"It's very scary down there," Sokoloff said with a smile.
It's a small library's worth - but then again, Ekstasis has published 380-plus books in its lifetime. Ekstasis also publishes the Pacific Rim Review of Books, a thrice-yearly literary journal.
Born in Medicine Hat, Alta., 58-year-old Olafson spent his teenage years in North Battleford, Sask.
While attending the University of Saskatchewan, he befriended some Tibetan-studies students. They encouraged him to check out the Jack Kerouac School of Disembodied Poetics at Naropa University in Boulder, Colorado.
Olafson, who'd devoured Beat books as a teen, needed little encouragement. He was met at the Boulder bus depot by Ginsberg himself.
"He was a very energetic. He was very effusive and friendly, just a lovely man," he recalled.
As an aspiring poet, Olaf-son eventually dropped out of university, taking jobs as a short-order cook and construction worker. He eventually drifted to Saturna Island. One day, he hitchhiked to Victoria. Olafson ended up at the now-defunct Gallerie Untitled on Government Street. Chatting with gallery staff, including artist Miles Lowry, Olafson learned there was an offset press on site.
It gave him an idea. In 1982, Olafson started Ekstasis Editions as a one-man operation in the gallery's basement. Olaf-son's first project was to get his own poetry collection, Blood of the Moon, into print. Lowry designed the cover. Olafson bound hundreds of editions himself.
When funds got low, he sewed together copies using dental floss.
Embracing art over commerce has not been easy.
Ekstasis has, over the years, weathered its share of financial troubles. The worst blow came in 2009, when Olafson learned the Canada Council was cutting its funding, normally between $40,000 and $50,000 a year.
The operation teetered on collapse. "We were always maxing out our credit cards," Sokoloff said.
This year the Canada Council jury saw fit to restore funding with a $32,000 grant. Ekstasis, whose budget fluctuates between $100,000 and $150,000, is now on more solid footing - although Olafson still struggles with the debt incurred over lean times.
"Ekstasis" is from the ancient Greek, meaning to stand or exist outside oneself. Olafson's tiny publishing house - just him, his wife and one employee - is a brook babbling outside the main streams of Canadian publishing. And that's the way he likes it.
"I get excited by every project," said the man who once shared bloody steak with William Burroughs.
"Each book is fresh and new."
On Dec. 8, Ekstasis Editions will hold its Christmas book launch at Martin Batchelor Gallery, 712 Cormorant St., between 2 and 4 p.m.

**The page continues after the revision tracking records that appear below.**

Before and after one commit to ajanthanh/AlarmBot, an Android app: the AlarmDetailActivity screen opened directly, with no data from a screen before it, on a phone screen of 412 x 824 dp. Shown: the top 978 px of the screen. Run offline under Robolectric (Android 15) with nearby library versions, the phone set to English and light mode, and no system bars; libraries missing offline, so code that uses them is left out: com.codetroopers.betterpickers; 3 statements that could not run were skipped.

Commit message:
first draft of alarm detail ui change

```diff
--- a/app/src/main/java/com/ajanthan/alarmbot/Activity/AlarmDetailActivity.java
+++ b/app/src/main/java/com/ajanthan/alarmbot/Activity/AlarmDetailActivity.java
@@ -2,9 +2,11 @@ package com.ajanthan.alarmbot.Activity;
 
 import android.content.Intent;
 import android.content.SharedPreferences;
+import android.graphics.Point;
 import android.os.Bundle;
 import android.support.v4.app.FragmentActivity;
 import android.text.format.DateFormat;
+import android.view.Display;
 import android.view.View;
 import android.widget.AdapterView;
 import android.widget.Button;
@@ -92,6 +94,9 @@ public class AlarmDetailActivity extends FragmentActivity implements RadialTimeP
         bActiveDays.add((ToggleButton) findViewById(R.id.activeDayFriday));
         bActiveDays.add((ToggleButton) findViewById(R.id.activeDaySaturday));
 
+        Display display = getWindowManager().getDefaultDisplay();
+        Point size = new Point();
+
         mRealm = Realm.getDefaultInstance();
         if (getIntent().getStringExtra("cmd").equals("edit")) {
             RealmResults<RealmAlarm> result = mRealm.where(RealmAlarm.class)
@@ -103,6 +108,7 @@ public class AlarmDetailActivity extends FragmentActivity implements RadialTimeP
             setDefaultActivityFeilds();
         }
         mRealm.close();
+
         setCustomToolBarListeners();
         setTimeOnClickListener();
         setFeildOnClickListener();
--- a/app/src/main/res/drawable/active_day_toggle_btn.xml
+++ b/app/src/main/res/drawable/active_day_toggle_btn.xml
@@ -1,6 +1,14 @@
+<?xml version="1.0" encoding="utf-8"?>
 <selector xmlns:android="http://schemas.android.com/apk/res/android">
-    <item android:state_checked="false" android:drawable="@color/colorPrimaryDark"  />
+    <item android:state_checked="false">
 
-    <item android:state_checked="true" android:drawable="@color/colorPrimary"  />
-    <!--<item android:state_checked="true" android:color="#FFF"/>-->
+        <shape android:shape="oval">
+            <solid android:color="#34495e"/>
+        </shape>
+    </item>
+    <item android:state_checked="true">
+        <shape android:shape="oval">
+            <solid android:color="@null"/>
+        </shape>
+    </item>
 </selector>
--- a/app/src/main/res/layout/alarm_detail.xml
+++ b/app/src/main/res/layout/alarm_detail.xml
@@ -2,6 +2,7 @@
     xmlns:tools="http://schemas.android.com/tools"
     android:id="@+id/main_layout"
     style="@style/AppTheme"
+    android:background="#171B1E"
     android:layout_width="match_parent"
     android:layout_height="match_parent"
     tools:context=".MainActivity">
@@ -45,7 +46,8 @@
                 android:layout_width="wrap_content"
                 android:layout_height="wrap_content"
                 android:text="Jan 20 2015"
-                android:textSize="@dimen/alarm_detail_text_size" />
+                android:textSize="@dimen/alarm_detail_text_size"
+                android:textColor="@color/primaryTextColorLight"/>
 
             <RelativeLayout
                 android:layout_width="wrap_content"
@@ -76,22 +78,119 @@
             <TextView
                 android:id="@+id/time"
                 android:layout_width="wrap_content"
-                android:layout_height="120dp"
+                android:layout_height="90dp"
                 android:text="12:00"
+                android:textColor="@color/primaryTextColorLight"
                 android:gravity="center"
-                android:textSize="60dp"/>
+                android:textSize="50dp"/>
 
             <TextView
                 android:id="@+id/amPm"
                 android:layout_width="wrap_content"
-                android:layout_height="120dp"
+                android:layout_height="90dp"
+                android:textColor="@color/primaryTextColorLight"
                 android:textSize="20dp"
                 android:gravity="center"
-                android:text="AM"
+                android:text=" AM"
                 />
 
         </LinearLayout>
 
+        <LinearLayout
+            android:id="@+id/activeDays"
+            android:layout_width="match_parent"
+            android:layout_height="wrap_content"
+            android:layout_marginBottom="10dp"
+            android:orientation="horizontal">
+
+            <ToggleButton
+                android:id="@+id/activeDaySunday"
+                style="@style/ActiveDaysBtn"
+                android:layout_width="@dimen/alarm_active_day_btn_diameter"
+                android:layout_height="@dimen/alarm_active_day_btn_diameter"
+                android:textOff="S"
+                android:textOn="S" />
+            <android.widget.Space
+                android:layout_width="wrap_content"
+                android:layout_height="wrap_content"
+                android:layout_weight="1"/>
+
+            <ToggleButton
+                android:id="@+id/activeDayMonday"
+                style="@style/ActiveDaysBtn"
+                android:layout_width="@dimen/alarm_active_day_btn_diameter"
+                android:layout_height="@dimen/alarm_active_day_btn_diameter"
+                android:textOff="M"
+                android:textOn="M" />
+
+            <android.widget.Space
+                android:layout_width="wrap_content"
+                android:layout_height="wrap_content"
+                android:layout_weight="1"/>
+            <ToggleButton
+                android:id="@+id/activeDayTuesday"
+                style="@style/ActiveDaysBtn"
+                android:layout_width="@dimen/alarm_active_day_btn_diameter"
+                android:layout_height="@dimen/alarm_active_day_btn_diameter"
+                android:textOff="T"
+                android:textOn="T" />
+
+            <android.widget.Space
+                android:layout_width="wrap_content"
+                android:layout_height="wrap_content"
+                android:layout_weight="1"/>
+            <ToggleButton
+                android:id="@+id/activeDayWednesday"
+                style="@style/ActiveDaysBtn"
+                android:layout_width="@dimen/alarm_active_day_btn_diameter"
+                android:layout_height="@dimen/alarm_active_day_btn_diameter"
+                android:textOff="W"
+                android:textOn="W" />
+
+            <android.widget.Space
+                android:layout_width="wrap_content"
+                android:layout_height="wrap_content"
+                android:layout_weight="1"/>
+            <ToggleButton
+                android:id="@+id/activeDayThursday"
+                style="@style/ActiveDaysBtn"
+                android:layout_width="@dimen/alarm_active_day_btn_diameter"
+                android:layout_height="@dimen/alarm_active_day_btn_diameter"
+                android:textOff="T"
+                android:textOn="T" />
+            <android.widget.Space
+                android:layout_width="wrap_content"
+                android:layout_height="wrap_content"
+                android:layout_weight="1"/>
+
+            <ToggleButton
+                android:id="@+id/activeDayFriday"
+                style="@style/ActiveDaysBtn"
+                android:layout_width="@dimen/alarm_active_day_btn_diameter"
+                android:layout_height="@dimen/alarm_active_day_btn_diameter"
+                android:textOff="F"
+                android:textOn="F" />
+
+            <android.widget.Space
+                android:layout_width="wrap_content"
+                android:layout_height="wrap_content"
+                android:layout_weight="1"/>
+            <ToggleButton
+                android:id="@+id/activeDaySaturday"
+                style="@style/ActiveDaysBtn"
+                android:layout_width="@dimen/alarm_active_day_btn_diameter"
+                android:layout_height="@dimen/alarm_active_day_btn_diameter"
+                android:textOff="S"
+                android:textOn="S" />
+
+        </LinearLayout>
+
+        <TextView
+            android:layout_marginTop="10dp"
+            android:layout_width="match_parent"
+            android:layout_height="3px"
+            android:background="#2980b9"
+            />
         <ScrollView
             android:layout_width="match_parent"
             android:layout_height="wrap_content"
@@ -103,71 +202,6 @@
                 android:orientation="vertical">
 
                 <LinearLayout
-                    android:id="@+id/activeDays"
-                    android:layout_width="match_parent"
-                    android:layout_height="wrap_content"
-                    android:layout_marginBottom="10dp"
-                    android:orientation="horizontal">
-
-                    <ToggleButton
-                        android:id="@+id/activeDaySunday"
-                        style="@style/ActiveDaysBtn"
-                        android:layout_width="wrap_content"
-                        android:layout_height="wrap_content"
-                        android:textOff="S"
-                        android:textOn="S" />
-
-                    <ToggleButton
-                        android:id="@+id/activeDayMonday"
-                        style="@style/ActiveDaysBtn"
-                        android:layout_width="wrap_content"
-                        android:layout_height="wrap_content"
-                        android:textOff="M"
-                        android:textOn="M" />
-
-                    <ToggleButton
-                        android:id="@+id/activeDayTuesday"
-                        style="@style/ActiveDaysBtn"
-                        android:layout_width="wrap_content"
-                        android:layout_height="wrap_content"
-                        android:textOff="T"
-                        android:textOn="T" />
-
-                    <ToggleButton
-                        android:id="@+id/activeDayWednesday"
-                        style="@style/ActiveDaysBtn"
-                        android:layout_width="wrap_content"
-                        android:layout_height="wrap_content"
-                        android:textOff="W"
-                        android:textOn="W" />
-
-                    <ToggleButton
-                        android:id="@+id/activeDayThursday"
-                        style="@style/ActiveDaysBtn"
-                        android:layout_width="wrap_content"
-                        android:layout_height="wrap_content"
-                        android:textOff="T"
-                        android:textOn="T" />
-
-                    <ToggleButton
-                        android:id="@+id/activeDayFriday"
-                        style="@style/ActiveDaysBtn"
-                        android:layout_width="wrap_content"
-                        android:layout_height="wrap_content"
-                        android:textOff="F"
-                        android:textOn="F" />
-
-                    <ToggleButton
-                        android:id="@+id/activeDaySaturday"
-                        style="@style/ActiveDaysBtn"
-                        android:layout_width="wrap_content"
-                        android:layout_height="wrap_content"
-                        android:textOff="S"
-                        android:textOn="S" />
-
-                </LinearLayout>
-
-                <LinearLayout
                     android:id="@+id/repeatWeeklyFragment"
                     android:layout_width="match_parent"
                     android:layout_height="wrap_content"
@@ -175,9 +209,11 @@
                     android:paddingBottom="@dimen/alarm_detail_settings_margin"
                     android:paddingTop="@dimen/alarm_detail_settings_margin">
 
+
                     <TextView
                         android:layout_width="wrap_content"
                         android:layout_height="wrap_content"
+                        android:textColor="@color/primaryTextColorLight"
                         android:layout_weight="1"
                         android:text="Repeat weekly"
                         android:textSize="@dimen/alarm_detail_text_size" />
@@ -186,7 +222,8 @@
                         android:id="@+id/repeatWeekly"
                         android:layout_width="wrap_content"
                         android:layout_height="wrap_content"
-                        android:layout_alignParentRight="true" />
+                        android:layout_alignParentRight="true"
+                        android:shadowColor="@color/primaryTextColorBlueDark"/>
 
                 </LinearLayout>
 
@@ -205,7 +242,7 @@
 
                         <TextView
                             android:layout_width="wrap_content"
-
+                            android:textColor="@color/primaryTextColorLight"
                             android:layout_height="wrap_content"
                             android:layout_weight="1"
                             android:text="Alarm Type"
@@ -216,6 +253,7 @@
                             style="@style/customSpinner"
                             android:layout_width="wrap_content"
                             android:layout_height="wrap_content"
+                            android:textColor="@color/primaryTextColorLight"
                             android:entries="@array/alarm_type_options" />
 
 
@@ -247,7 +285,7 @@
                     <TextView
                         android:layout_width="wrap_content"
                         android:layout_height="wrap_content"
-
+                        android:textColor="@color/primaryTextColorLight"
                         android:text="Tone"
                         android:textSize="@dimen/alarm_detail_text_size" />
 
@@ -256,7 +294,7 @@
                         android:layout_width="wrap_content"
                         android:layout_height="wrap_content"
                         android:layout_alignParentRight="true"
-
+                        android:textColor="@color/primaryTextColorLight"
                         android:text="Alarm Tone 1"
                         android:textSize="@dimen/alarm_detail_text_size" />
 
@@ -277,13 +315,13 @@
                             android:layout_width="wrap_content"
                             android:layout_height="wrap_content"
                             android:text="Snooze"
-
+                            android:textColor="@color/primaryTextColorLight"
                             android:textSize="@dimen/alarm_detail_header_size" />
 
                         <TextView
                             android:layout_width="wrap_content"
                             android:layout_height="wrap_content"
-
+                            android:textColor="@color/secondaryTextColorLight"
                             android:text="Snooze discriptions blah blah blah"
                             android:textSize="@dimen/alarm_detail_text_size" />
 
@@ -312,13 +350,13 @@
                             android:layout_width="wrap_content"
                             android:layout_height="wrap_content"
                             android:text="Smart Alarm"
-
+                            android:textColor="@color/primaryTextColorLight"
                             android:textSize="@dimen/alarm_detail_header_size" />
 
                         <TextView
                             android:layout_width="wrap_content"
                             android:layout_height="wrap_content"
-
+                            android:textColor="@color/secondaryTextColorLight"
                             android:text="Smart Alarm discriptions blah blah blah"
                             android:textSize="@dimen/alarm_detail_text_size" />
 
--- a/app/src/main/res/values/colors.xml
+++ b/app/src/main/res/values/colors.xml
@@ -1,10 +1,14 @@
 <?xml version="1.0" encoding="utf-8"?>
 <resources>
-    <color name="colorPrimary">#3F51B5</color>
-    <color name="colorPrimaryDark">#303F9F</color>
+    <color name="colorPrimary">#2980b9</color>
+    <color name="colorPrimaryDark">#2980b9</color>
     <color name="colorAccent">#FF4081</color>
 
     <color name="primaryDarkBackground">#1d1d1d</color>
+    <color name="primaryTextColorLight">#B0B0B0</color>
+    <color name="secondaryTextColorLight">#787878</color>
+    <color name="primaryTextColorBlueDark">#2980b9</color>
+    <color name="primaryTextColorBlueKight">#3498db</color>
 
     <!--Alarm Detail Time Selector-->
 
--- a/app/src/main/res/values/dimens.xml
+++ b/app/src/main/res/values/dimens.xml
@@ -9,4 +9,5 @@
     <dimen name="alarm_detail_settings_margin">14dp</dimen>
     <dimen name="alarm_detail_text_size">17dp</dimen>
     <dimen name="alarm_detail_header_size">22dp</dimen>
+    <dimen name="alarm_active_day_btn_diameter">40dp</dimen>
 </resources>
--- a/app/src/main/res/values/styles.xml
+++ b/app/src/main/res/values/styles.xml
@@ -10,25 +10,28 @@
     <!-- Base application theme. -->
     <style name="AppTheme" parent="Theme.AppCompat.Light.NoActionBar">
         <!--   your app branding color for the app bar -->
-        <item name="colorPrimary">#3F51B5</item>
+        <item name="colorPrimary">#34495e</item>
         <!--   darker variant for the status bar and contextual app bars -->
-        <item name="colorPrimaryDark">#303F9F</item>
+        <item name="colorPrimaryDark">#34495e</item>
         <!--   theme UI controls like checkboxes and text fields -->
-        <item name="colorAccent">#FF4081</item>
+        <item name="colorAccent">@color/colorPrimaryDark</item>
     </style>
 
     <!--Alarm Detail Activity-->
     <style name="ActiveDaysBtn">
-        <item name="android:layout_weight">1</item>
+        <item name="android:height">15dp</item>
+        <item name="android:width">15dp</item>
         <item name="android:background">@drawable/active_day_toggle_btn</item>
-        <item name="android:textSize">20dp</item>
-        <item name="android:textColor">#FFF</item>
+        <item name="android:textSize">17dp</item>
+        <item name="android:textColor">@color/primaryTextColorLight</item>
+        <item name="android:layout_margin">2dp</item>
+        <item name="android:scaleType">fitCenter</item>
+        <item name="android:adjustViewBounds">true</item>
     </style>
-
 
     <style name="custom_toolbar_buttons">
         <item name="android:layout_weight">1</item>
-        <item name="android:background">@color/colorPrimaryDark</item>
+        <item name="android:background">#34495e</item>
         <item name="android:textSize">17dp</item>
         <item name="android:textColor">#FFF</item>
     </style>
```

Authors represented include Linda Rogers, Mike Doyle, Stanley Evans, Janet Vickers, AndrÃ© Lamon-tagne, Richard Olafson and Manolis.
© Copyright 2013